=== The input ===
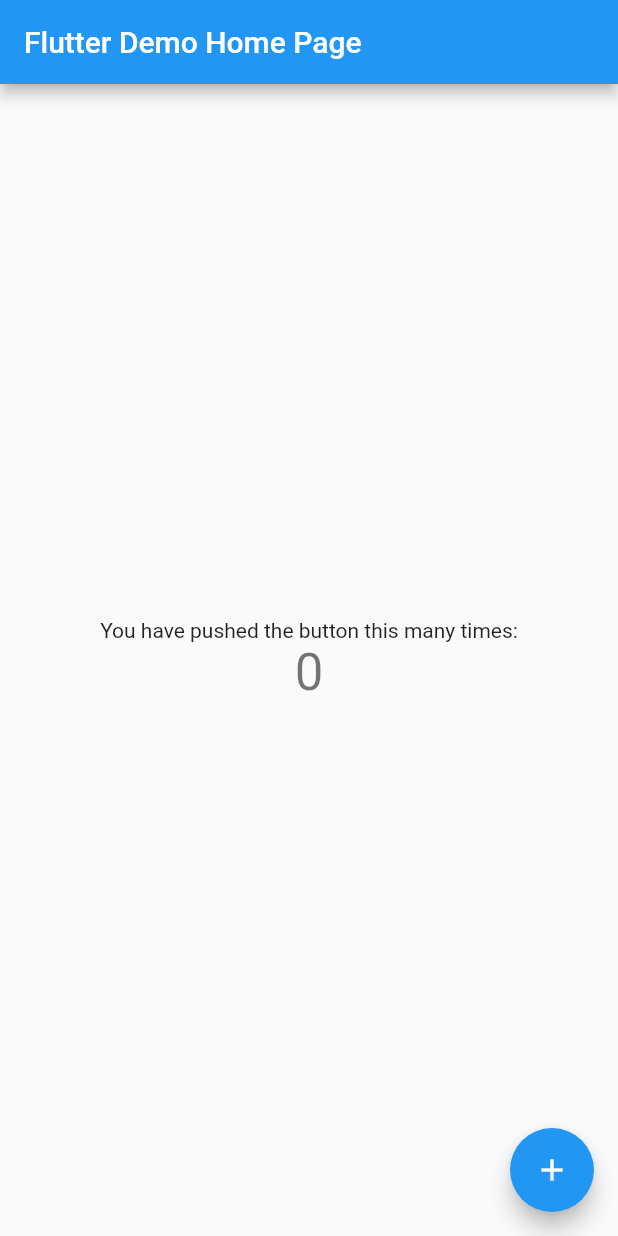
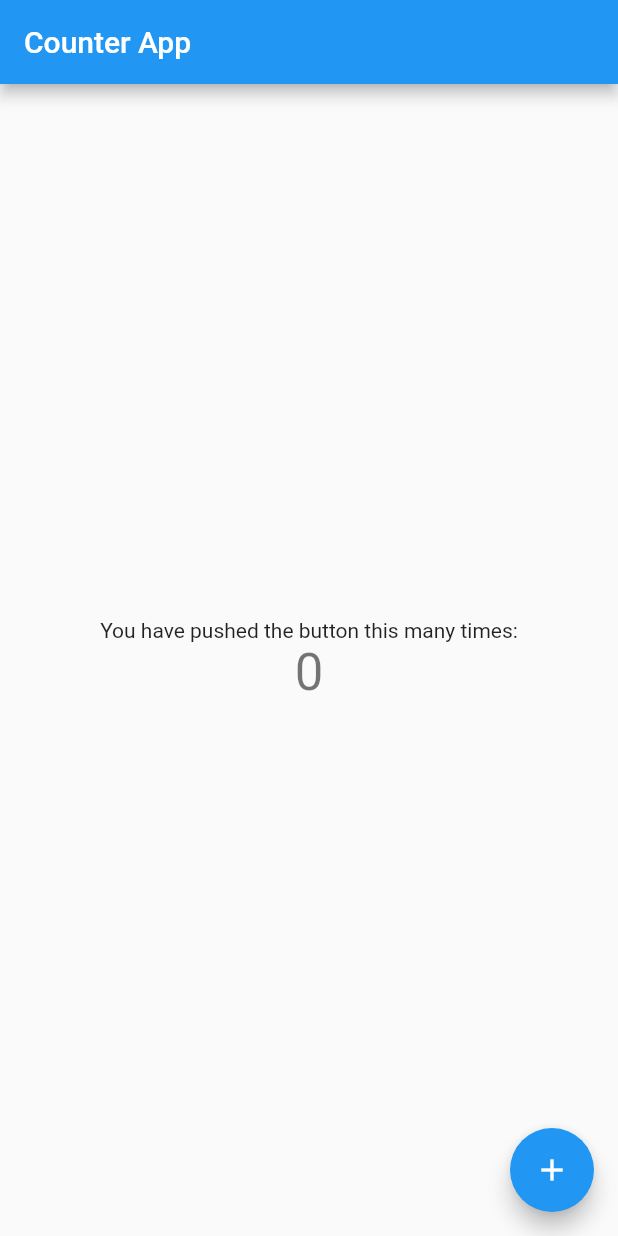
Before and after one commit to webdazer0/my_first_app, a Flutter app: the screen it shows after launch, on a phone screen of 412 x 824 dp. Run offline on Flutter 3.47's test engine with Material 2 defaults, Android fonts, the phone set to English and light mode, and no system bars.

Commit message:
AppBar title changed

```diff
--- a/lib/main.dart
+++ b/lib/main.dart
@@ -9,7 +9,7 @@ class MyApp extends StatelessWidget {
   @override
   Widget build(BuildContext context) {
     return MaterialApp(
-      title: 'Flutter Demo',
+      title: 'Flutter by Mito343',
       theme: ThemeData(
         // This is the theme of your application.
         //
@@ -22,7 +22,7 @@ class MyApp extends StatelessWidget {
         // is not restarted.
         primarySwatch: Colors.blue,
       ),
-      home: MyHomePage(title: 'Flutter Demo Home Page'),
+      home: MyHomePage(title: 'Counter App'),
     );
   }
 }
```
===
**What to do**
Lines with "title": find them in the data and copy each one.

**Response to this task**
AppBar title changed
-      title: 'Flutter Demo',
+      title: 'Flutter by Mito343',
-      home: MyHomePage(title: 'Flutter Demo Home Page'),
+      home: MyHomePage(title: 'Counter App'),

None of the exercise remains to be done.